** Opening Supplied records block **
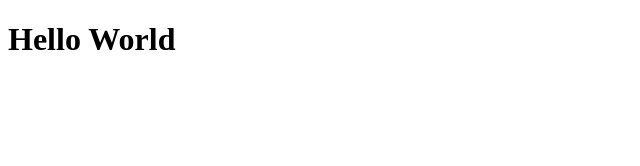
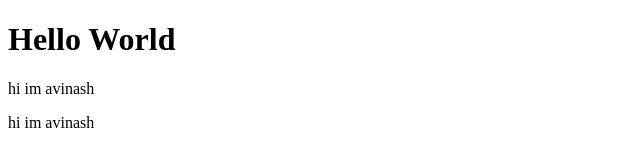
Before and after one commit to avinash996/avinash996.github.io, a plain HTML site: page index.html in a window 1280 px wide. Shown: the whole page, without its empty margins (0-640 px from the left). Drawn offline with Linux system fonts and the light colour scheme.

Commit message:
fourth commit

```diff
--- a/index.html
+++ b/index.html
@@ -7,6 +7,9 @@
 </head>
 <body>
     <h1>Hello World</h1>
+    <p>hi im avinash</p>
+    <p>hi im avinash</p>
+
 
 </body>
 </html>
```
** Closing Supplied records block **
§ **Work instructions**
Give the listing again exactly, minus its images.

§ **Answer to this exercise**
Before and after one commit to avinash996/avinash996.github.io, a plain HTML site: page index.html in a window 1280 px wide. Shown: the whole page, without its empty margins (0-640 px from the left). Drawn offline with Linux system fonts and the light colour scheme.

Commit message:
fourth commit

```diff
--- a/index.html
+++ b/index.html
@@ -7,6 +7,9 @@
 </head>
 <body>
     <h1>Hello World</h1>
+    <p>hi im avinash</p>
+    <p>hi im avinash</p>
+
 
 </body>
 </html>
```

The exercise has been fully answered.